■ YOUR OBJECTIVE: This exercise calls for copying every line below that holds the word "components".

*** RECORDED DATA

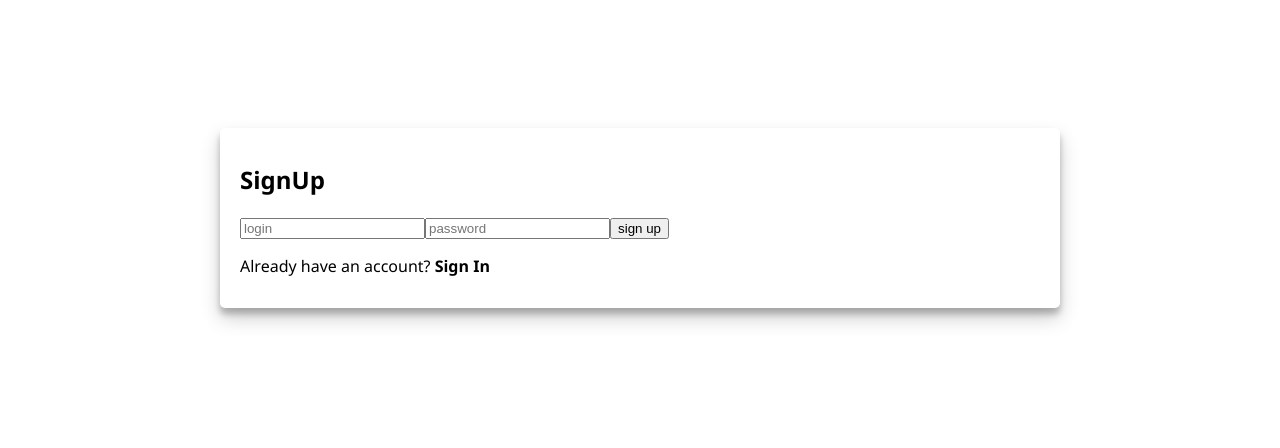
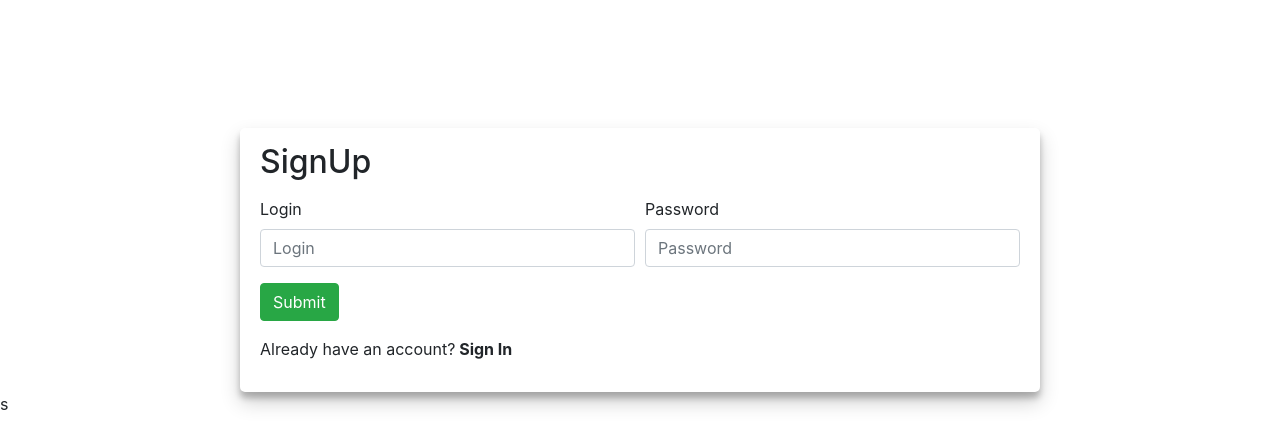
Before and after one commit to Yurii-Chornii/intent-frontend-app, a React (Create React App) app in the folder tour-agency/: page / in a window 1280 px wide. Shown: the top 448 px of the page. Built offline with nearby package versions, Linux system fonts and the light colour scheme.

Commit message:
changed SignIn.tsx

```diff
--- a/tour-agency/package.json
+++ b/tour-agency/package.json
@@ -6,11 +6,13 @@
     "@types/node": "^12.20.5",
     "@types/react": "^17.0.3",
     "@types/react-dom": "^17.0.2",
+    "bootstrap": "^4.6.0",
     "mobx": "^6.1.8",
     "mobx-react": "^7.1.0",
     "mobx-react-lite": "^3.2.0",
     "node-sass": "^5.0.0",
     "react": "^17.0.1",
+    "react-bootstrap": "^1.5.2",
     "react-dom": "^17.0.1",
     "react-router-dom": "^5.2.0",
     "react-scripts": "4.0.3",
--- a/tour-agency/public/index.html
+++ b/tour-agency/public/index.html
@@ -16,3 +16,4 @@
     <div id="root"></div>
   </body>
 </html>
+s
--- a/tour-agency/src/components/Card/Card.scss
+++ b/tour-agency/src/components/Card/Card.scss
@@ -24,7 +24,8 @@
   }
 
   &__title {
-    margin: 0;
+    margin: 0 0 8px 0;
+    font-size: 18px;
   }
   &__footer {
     display: flex;
--- a/tour-agency/src/components/Card/Card.tsx
+++ b/tour-agency/src/components/Card/Card.tsx
@@ -31,7 +31,6 @@ export default function Card(props: ICardProps) {
                     description.slice(0, description.indexOf(".") < 100 ? description.indexOf(".") + 1 : 100) + "..."
                 }</p>
             </div>
-            {/*<button onClick={() => Users.addNewItemToUserCart(id)}>add to cart</button>*/}
             <div className="card__footer">
                 {
                     !isInCart ?
--- a/tour-agency/src/components/Cart/Cart.tsx
+++ b/tour-agency/src/components/Cart/Cart.tsx
@@ -20,7 +20,7 @@ const Cart = observer(() => {
     return (
         <div>
             <Link to="/tours">
-                <button className="tour-page-button">back to list</button>
+                <button className="btn btn-success">back to list</button>
             </Link>
             <div className="cart">
                 <header className="cart__header">
@@ -42,10 +42,10 @@ const Cart = observer(() => {
                         <div>
                             <p className="cart__footer__clear-cart" onClick={() => {Users.clearCart()}}>clear cart</p>
                             <p>Total price: {total}$</p>
-                            <button className="tour-page-button" onClick={()=> {
+                            <button className="btn btn-success" onClick={()=> {
                                 alert("Thank you for your order! Have a nice day!");
                                 Users.clearCart();
-                            }}>Buy</button>
+                            }}>Buy tours</button>
                         </div>
                     </footer>
                 }
--- a/tour-agency/src/components/CartItem/CartItem.scss
+++ b/tour-agency/src/components/CartItem/CartItem.scss
@@ -26,6 +26,10 @@
 
   &__body{
     width: 75%;
+
+    h3{
+      font-size: 18px;
+    }
   }
 
   &__delete{
--- a/tour-agency/src/components/SignIn/SignIn.tsx
+++ b/tour-agency/src/components/SignIn/SignIn.tsx
@@ -1,73 +1,144 @@
+import React, {useState} from "react";
 import {observer} from "mobx-react-lite";
-import { useHistory } from "react-router-dom";
+import {useHistory} from "react-router-dom";
 import Users from "../../store/Users";
 import "./SignIn.scss";
+import Button from 'react-bootstrap/Button'
+import Form from 'react-bootstrap/Form'
+import {Col} from "react-bootstrap";
 
 const SignIn = observer(() => {
     const history = useHistory();
 
+    const [signInFormValidated, setSignInFormValidated] = useState(false);
+    const [signUpFormValidated, setSignUpFormValidated] = useState(false);
+
+    const handleSignInForm = (event: any) => {
+        const signInForm = event.currentTarget;
+        event.preventDefault();
+        event.stopPropagation();
+        if (signInForm.checkValidity() === true) {
+            const login = signInForm.login.value;
+            const password = signInForm.password.value;
+            const success = Users.signIn(login, password);
+            if (!success) alert("Something went wrong")
+            else history.push("/tours")
+
+        }
+        setSignInFormValidated(true);
+    };
+
+    const handleSignUpForm = (event: any) => {
+        const signUpForm = event.currentTarget;
+        event.preventDefault();
+        event.stopPropagation();
+        if (signUpForm.checkValidity() === true) {
+            const login = signUpForm.login.value;
+            const password = signUpForm.password.value;
+            const success = Users.signUp(login, password);
+            if (!success) alert("This login is occupated")
+
+        }
+        setSignUpFormValidated(true);
+    };
 
     return (
         <div className="signIn">
-            <header className="signIn__header">
+            <header className="signIn__header mb-3">
                 <h2>{Users.signInPageView}</h2>
             </header>
             {Users.signInPageView === "SignUp" && (
                 <section>
-                    <form onSubmit={(e: any) => {
-                        e.preventDefault();
-                        const login = e.target[0].value;
-                        const password = e.target[1].value;
-                        if (!login || !password) alert("No login or password")
-                        else {
-                            const success = Users.signUp(login, password);
-                            if (!success) alert("This login is occupated")
-                        }
-
-                    }}>
-                        <input type="text" placeholder="login"/>
-                        <input type="password" placeholder="password"/>
-                        <button>sign up</button>
-                        <p>
+                    <Form noValidate validated={signUpFormValidated} onSubmit={handleSignUpForm}>
+                        <Form.Row>
+                            <Form.Group as={Col} md="6" controlId="signUpFormValidation01">
+                                <Form.Label>Login</Form.Label>
+                                <Form.Control
+                                    required
+                                    name = "login"
+                                    type="text"
+                                    placeholder="Login"
+                                    pattern = "^(?=[a-zA-Z0-9._]{4,20}$)(?!.*[_.]{2})[^_.].*[^_.]$"
+                                />
+                                <Form.Control.Feedback>Looks good!</Form.Control.Feedback>
+                                <Form.Control.Feedback type="invalid">
+                                    Invalid login.
+                                </Form.Control.Feedback>
+                            </Form.Group>
+                            <Form.Group as={Col} md="6" controlId="signUpFormValidation02">
+                                <Form.Label>Password</Form.Label>
+                                <Form.Control
+                                    required
+                                    type="password"
+                                    name = "password"
+                                    placeholder="Password"
+                                    pattern = "^.{4,20}$"
+                                />
+                                <Form.Control.Feedback>Looks good!</Form.Control.Feedback>
+                                <Form.Control.Feedback type="invalid">
+                                    The password must be between 4 and 20 characters long!
+                                </Form.Control.Feedback>
+                            </Form.Group>
+                        </Form.Row>
+                        <Button type="submit" variant="success">Submit</Button>
+                        <p className="mt-3">
                             Already have an account?
                             <b onClick={() => Users.setSignInPageView("SignIn")}> Sign In</b>
                         </p>
-                    </form>
+                    </Form>
+
                 </section>
             )}
             {Users.signInPageView === "SignIn" && (
                 <section>
-                    <form onSubmit={(e: any) => {
-                        e.preventDefault();
-                        const login = e.target[0].value;
-                        const password = e.target[1].value;
-                        if (!login || !password) alert("No login or password")
-                        else {
-                            const success = Users.signIn(login, password);
-                            if (!success) alert("Wrong login or password")
-                            else history.push("/tours")
-                        }
-
-                    }}>
-                        <input type="text" placeholder="login"/>
-                        <input type="password" placeholder="password"/>
-                        <button>sign in</button>
-                        <p>
+                    <Form noValidate validated={signInFormValidated} onSubmit={handleSignInForm}>
+                        <Form.Row>
+                            <Form.Group as={Col} md="6" controlId="validationCustom01">
+                                <Form.Label>Login</Form.Label>
+                                <Form.Control
+                                    required
+                                    name = "login"
+                                    type="text"
+                                    placeholder="Login"
+                                    pattern = "^(?=[a-zA-Z0-9._]{4,20}$)(?!.*[_.]{2})[^_.].*[^_.]$"
+                                />
+                                <Form.Control.Feedback>Looks good!</Form.Control.Feedback>
+                                <Form.Control.Feedback type="invalid">
+                                    Invalid login.
+                                </Form.Control.Feedback>
+                            </Form.Group>
+                            <Form.Group as={Col} md="6" controlId="validationCustom02">
+                                <Form.Label>Password</Form.Label>
+                                <Form.Control
+                                    required
+                                    type="password"
+                                    name = "password"
+                                    placeholder="Password"
+                                    pattern = "^.{4,20}$"
+                                />
+                                <Form.Control.Feedback>Looks good!</Form.Control.Feedback>
+                                <Form.Control.Feedback type="invalid">
+                                    The password must be between 4 and 20 characters long!
+                                </Form.Control.Feedback>
+                            </Form.Group>
+                        </Form.Row>
+                        <Button type="submit" variant="success">Submit</Button>
+                        <p className="mt-3">
                             Don't have an account?
                             <b onClick={() => Users.setSignInPageView("SignUp")}> Sign Up</b>
                         </p>
-                    </form>
+                    </Form>
                 </section>
             )}
             {Users.signInPageView === "Logined" && (
                 <section>
                     <p>You are logined as <b>{Users.loginedUser?.login}</b></p>
-                    <button onClick={() => {
+                    <Button variant="danger" onClick={() => {
                         Users.setLoginedUser(undefined);
                         Users.setIsSignedIn(false);
                         Users.setSignInPageView("SignIn");
-                    }}>log out</button>
-                    <button onClick={()=> history.push("/tours")}>tours list</button>
+                    }}>Log out</Button>
+                    <Button className="ml-2" variant="success" onClick={()=> history.push("/tours")}>Tours list</Button>
                 </section>
             )}
 
--- a/tour-agency/src/components/ToursList/ToursList.tsx
+++ b/tour-agency/src/components/ToursList/ToursList.tsx
@@ -21,9 +21,6 @@ const ToursList = observer(() => {
         if (!Users.loginedUser) history.push("/");
     }, [history])
 
-    // const cartbox = <div>
-    //     {Users.LoginedUserCartTours.map(item => <div key={item.id}>{item.title} <p>{item.price}</p></div>)}
-    // </div>
 
     const showParamsHandler = (e: any): void => {
         if (!showSortParams) {
@@ -153,9 +150,6 @@ const ToursList = observer(() => {
                     </>
                 )}
             </div>
-            {/*{*/}
-            {/*    Users.loginedUser && Users.loginedUser.cart.length > 0 && cartbox*/}
-            {/*}*/}
             {
                 countOfPages > 1 && pagination
             }
--- a/tour-agency/src/index.tsx
+++ b/tour-agency/src/index.tsx
@@ -4,6 +4,7 @@ import {BrowserRouter} from "react-router-dom";
 import reportWebVitals from './reportWebVitals';
 import App from './App';
 import './index.scss';
+import 'bootstrap/dist/css/bootstrap.min.css';
 
 ReactDOM.render(
   <React.StrictMode>
--- a/tour-agency/src/store/Data.ts
+++ b/tour-agency/src/store/Data.ts
@@ -379,7 +379,6 @@ class Data {
 
     constructor() {
         makeAutoObservable(this);
-        //ця штука ставить всі анотації за нас
     }
 
     setTours(tours: ITour[]): void {
```
Also changed, not shown: 1 other file (tests, documents, lock files or other folders).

******

■ SOLUTION TO THIS TASK:
--- a/tour-agency/src/components/Card/Card.scss
+++ b/tour-agency/src/components/Card/Card.scss
--- a/tour-agency/src/components/Card/Card.tsx
+++ b/tour-agency/src/components/Card/Card.tsx
--- a/tour-agency/src/components/Cart/Cart.tsx
+++ b/tour-agency/src/components/Cart/Cart.tsx
--- a/tour-agency/src/components/CartItem/CartItem.scss
+++ b/tour-agency/src/components/CartItem/CartItem.scss
--- a/tour-agency/src/components/SignIn/SignIn.tsx
+++ b/tour-agency/src/components/SignIn/SignIn.tsx
--- a/tour-agency/src/components/ToursList/ToursList.tsx
+++ b/tour-agency/src/components/ToursList/ToursList.tsx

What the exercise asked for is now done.